> [REQUIRED WORK]: For each record that follows, give it back exactly, with no pictures included.

(Change detection outputs)
=== Section Start ===

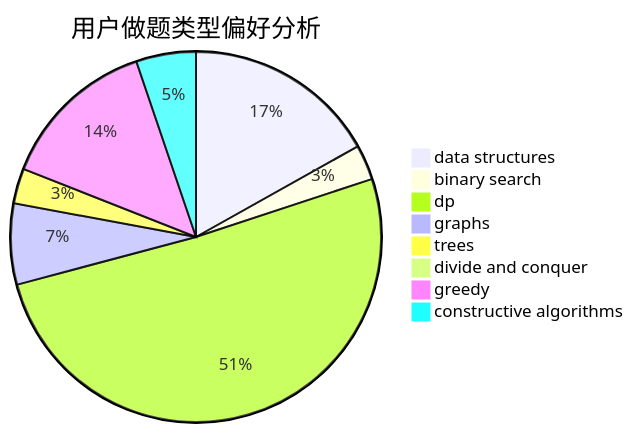
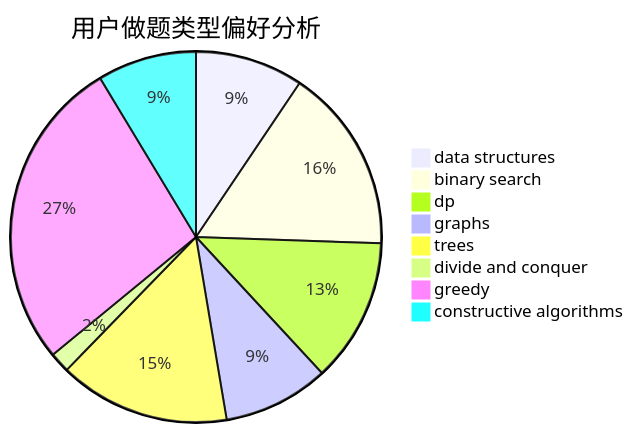
One commit to sherpahu/cfrs.github.io changed the second of 3 diagrams in docs/user/u451.md. Above: the diagram before and after it, drawn with Mermaid. The commit also changed other lines of this file and 2770 other files, not shown here.

````diff
--- a/docs/user/u451.md
+++ b/docs/user/u451.md
@@ -23,11 +23,11 @@
 ```mermaid
 pie title 用户做题类型偏好分析
-    "data structures" :  55
-    "binary search" :  10
-    "dp" :  166
-    "graphs" :  23
-    "trees" :  10
-    "divide and conquer" :  0
-    "greedy" :  45
-    "constructive algorithms" :  17
+    "data structures" :  48
+    "binary search" :  82
+    "dp" :  64
+    "graphs" :  47
+    "trees" :  76
+    "divide and conquer" :  9
+    "greedy" :  139
+    "constructive algorithms" :  44
 ```
````
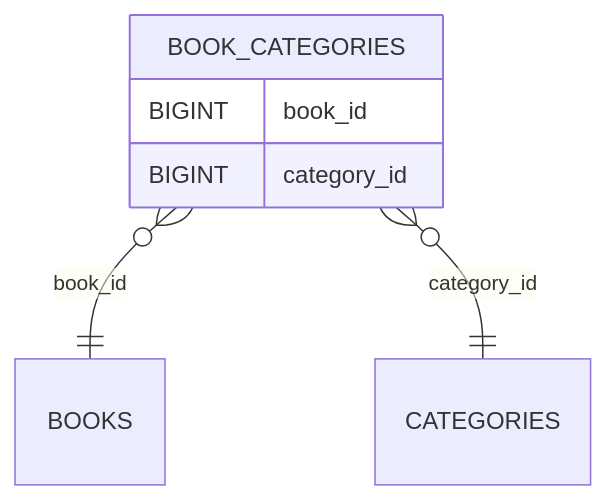
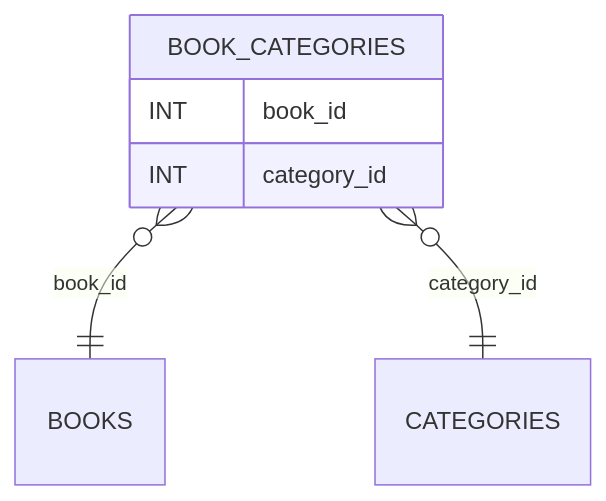
Before and after one commit to blackcatdatabase/table-book-categories: the diagram in README.md, drawn with Mermaid. The commit also changed other lines of this file, not shown here.

Commit message:
chore(schema): add/update generated schema + README (umbrella sync)

````diff
--- a/README.md
+++ b/README.md
@@ -47,9 +47,9 @@
 ```mermaid
 erDiagram
   BOOK_CATEGORIES {
-    BIGINT book_id
-    BIGINT category_id
+    INT book_id
+    INT category_id
   }
   BOOK_CATEGORIES }o--|| BOOKS : "book_id"
   BOOK_CATEGORIES }o--|| CATEGORIES : "category_id"
 ```
````
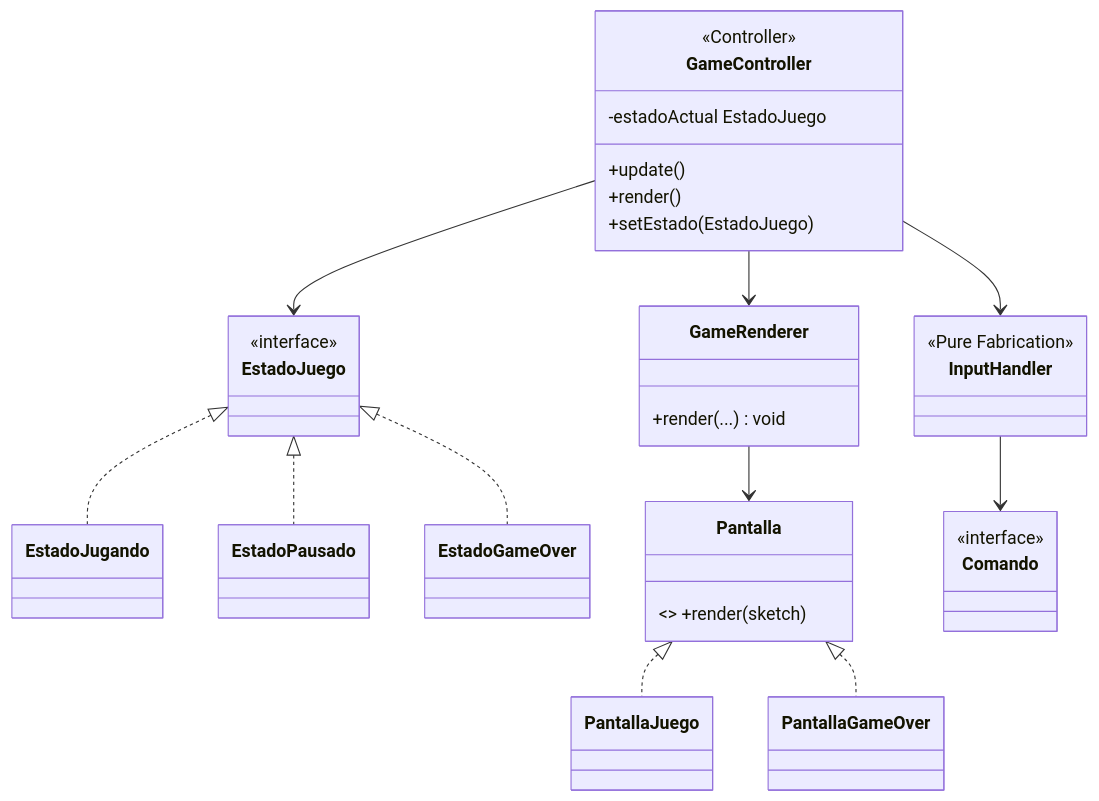
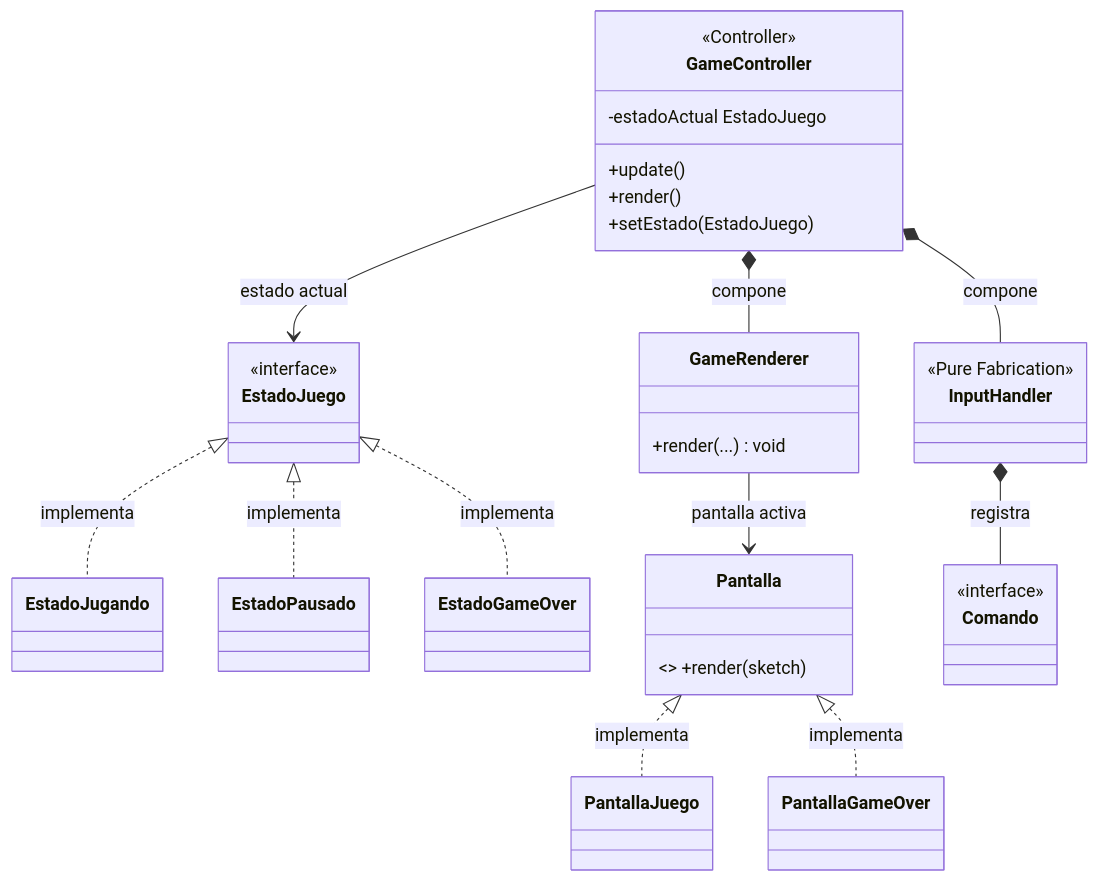
The third of 3 diagrams in docs/diseño/diagrama-clases.md (Christian-Rojas-Rodriguez/juego-1982), drawn with Mermaid before and after one commit. The commit also changed other lines of this file and 1 other file, not shown here.

Commit message:
fix: modificar diagramas de clase y casos de uso

````diff
--- a/docs/diseño/diagrama-clases.md
+++ b/docs/diseño/diagrama-clases.md
@@ -329,32 +383,32 @@
 ```mermaid
 classDiagram
     class GameController {
         <<Controller>>
         -estadoActual EstadoJuego
         +update()
         +render()
         +setEstado(EstadoJuego)
     }
     class EstadoJuego { <<interface>> }
     class EstadoJugando
     class EstadoPausado
     class EstadoGameOver
 
     class GameRenderer { +render(...) void }
     class Pantalla     { <<interface>> +render(sketch) }
     class PantallaJuego
     class PantallaGameOver
     class InputHandler { <<Pure Fabrication>> }
     class Comando      { <<interface>> }
 
-    GameController --> EstadoJuego
-    GameController --> GameRenderer
-    GameController --> InputHandler
-    EstadoJuego <|.. EstadoJugando
-    EstadoJuego <|.. EstadoPausado
-    EstadoJuego <|.. EstadoGameOver
-    GameRenderer --> Pantalla
-    Pantalla <|.. PantallaJuego
-    Pantalla <|.. PantallaGameOver
-    InputHandler --> Comando
+    GameController --> EstadoJuego : estado actual
+    GameController *-- GameRenderer : compone
+    GameController *-- InputHandler : compone
+    EstadoJuego <|.. EstadoJugando : implementa
+    EstadoJuego <|.. EstadoPausado : implementa
+    EstadoJuego <|.. EstadoGameOver : implementa
+    GameRenderer --> Pantalla : pantalla activa
+    Pantalla <|.. PantallaJuego : implementa
+    Pantalla <|.. PantallaGameOver : implementa
+    InputHandler *-- Comando : registra
 ```
````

=== Section End ===

> [RESULT]:
One commit to sherpahu/cfrs.github.io changed the second of 3 diagrams in docs/user/u451.md. Above: the diagram before and after it, drawn with Mermaid. The commit also changed other lines of this file and 2770 other files, not shown here.

````diff
--- a/docs/user/u451.md
+++ b/docs/user/u451.md
@@ -23,11 +23,11 @@
 ```mermaid
 pie title 用户做题类型偏好分析
-    "data structures" :  55
-    "binary search" :  10
-    "dp" :  166
-    "graphs" :  23
-    "trees" :  10
-    "divide and conquer" :  0
-    "greedy" :  45
-    "constructive algorithms" :  17
+    "data structures" :  48
+    "binary search" :  82
+    "dp" :  64
+    "graphs" :  47
+    "trees" :  76
+    "divide and conquer" :  9
+    "greedy" :  139
+    "constructive algorithms" :  44
 ```
````
Before and after one commit to blackcatdatabase/table-book-categories: the diagram in README.md, drawn with Mermaid. The commit also changed other lines of this file, not shown here.

Commit message:
chore(schema): add/update generated schema + README (umbrella sync)

````diff
--- a/README.md
+++ b/README.md
@@ -47,9 +47,9 @@
 ```mermaid
 erDiagram
   BOOK_CATEGORIES {
-    BIGINT book_id
-    BIGINT category_id
+    INT book_id
+    INT category_id
   }
   BOOK_CATEGORIES }o--|| BOOKS : "book_id"
   BOOK_CATEGORIES }o--|| CATEGORIES : "category_id"
 ```
````
The third of 3 diagrams in docs/diseño/diagrama-clases.md (Christian-Rojas-Rodriguez/juego-1982), drawn with Mermaid before and after one commit. The commit also changed other lines of this file and 1 other file, not shown here.

Commit message:
fix: modificar diagramas de clase y casos de uso

````diff
--- a/docs/diseño/diagrama-clases.md
+++ b/docs/diseño/diagrama-clases.md
@@ -329,32 +383,32 @@
 ```mermaid
 classDiagram
     class GameController {
         <<Controller>>
         -estadoActual EstadoJuego
         +update()
         +render()
         +setEstado(EstadoJuego)
     }
     class EstadoJuego { <<interface>> }
     class EstadoJugando
     class EstadoPausado
     class EstadoGameOver
 
     class GameRenderer { +render(...) void }
     class Pantalla     { <<interface>> +render(sketch) }
     class PantallaJuego
     class PantallaGameOver
     class InputHandler { <<Pure Fabrication>> }
     class Comando      { <<interface>> }
 
-    GameController --> EstadoJuego
-    GameController --> GameRenderer
-    GameController --> InputHandler
-    EstadoJuego <|.. EstadoJugando
-    EstadoJuego <|.. EstadoPausado
-    EstadoJuego <|.. EstadoGameOver
-    GameRenderer --> Pantalla
-    Pantalla <|.. PantallaJuego
-    Pantalla <|.. PantallaGameOver
-    InputHandler --> Comando
+    GameController --> EstadoJuego : estado actual
+    GameController *-- GameRenderer : compone
+    GameController *-- InputHandler : compone
+    EstadoJuego <|.. EstadoJugando : implementa
+    EstadoJuego <|.. EstadoPausado : implementa
+    EstadoJuego <|.. EstadoGameOver : implementa
+    GameRenderer --> Pantalla : pantalla activa
+    Pantalla <|.. PantallaJuego : implementa
+    Pantalla <|.. PantallaGameOver : implementa
+    InputHandler *-- Comando : registra
 ```
````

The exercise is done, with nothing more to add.